An eye for an eye shouldn't be the new normal.

When did it become expected to hit someone after he hits you?
When did it become expected to hit someone after he hits you?
Kim Klement-USA TODAY Sports

Aaron Sorkin, in the various iterations of his subconscious, has asked many, many times about the virtue of the proportional response. How do we expect the skirmish, the battle, the war to end if we only fight back with an equivalent effort? I have a different question: When did baseball players decide that violence is the best retaliation?

Buster Olney called it the unwritten rule: If your pitcher hits my guy in the top of the inning, my pitcher's going to hit your guy in the bottom of the inning. It's biblical and base to the simplest of roots. It's an eye for an eye.
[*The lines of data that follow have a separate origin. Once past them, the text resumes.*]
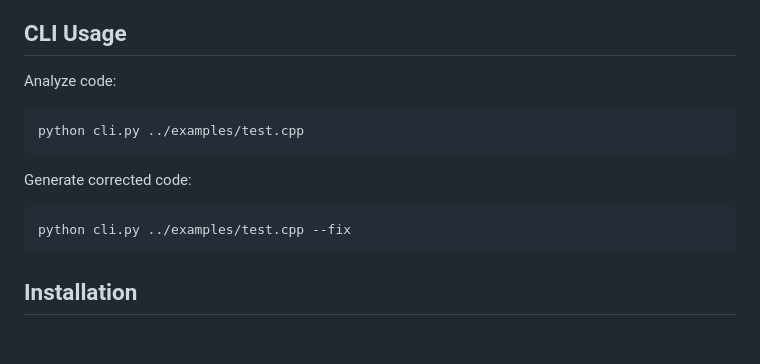
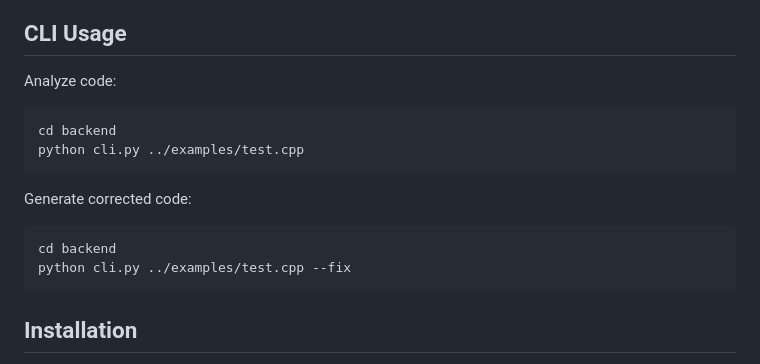
Before and after one commit to IshankMittal/cp-debugger-engine, a Markdown page: README.md, the part around the change. Drawn GitHub-style; blank space fills up the shorter version.

````diff
--- a/README.md
+++ b/README.md
@@ -94,12 +94,14 @@ cp-debugger-engine/
 Analyze code:
 
 ```bash
+cd backend
 python cli.py ../examples/test.cpp
 ```
 
 Generate corrected code:
 
 ```bash
+cd backend
 python cli.py ../examples/test.cpp --fix
 ```
 
````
But didn't we all learn in kindergarten that that's not how it's supposed to go?

In May 2012, Terry Collins pulled David Wright and Daniel Murphy out of the game half an inning after Mets pitcher D.J. Carrasco was ejected for hitting Milwaukee Brewer Ryan Braun. Collins's reasoning? He didn't want to risk his stars' being part of a retaliation.

Last September, Bartolo Colon was ejected after hitting two Washington Nationals. And again, there was another article about how the Nationals probably wouldn't retaliate.

Going as far back as spring training 2003, Mike Piazza took it a step farther: After Los Angeles Dodgers pitcher Guillermo Mota hit Piazza in the left shoulder, Piazza charged the mound and had to be restrained. After the game, he went searching for Mota in the Dodgers' clubhouse. Dodgers general manager Dan Evans said he didn't imagine any retaliation because the two teams would next face each other during an exhibition series in Mexico City and a fight could cause an international incident. That's right, an international incident. In spring training. How does it ever go that far?

On Tuesday, Tom Koehler hit Yoenis Cespedes on the side with a pitch (Koehler said it got away from him). Cespedes glared, walked a few steps, glared again, and then trotted down to first base. Six innings later, Erik Goeddel threw behind the Marlins' pitcher, leading to warnings to both benches. In his postgame press conference, Collins hinted at revenge.

"I think Cespedes being hit bothered us a little bit," he said. "We'll answer it in our due time."

At that point, there were 17 games left this season and the Mets, for the first time in a long time, are in the middle of a pennant race. When do you plan to answer?

I know not every hit-by-pitch is intentional. Most of them probably aren't. The difficulty lies in determining which is which, and that puts a lot more power in the hands of the umpires. If a catcher is lined up outside and the ball runs in on the hitter, that was probably a mistake. If it's raining or snowing or 105 degrees outside, extra moisture probably made the ball slip. Everything else is open to discussion, whether that becomes the role of the home plate ump, the crew chief, or the replay room in New York.

As it stands, umpires typically give warnings to the benches, then hand out ejections after that. MLB determines suspensions and fines if things come to blows. But with starting pitchers, these suspensions rarely affect anything: a three-day suspension has said pitcher right back on the mound for his next start. A suspension between starts doesn't do anything to curb this vigilante justice. Because that's what it is, isn't it? In this grand world of baseball, umpires are the policemen. Let them do their job.

It comes down to the pitchers. Instead of hitting your opponent in the back, strike him out. Instead of taking retribution, beat him with a high fastball. Don't give the other team a free baserunner. Get the next guy out, and the one after that, and the one after that. Get better. Don't get even.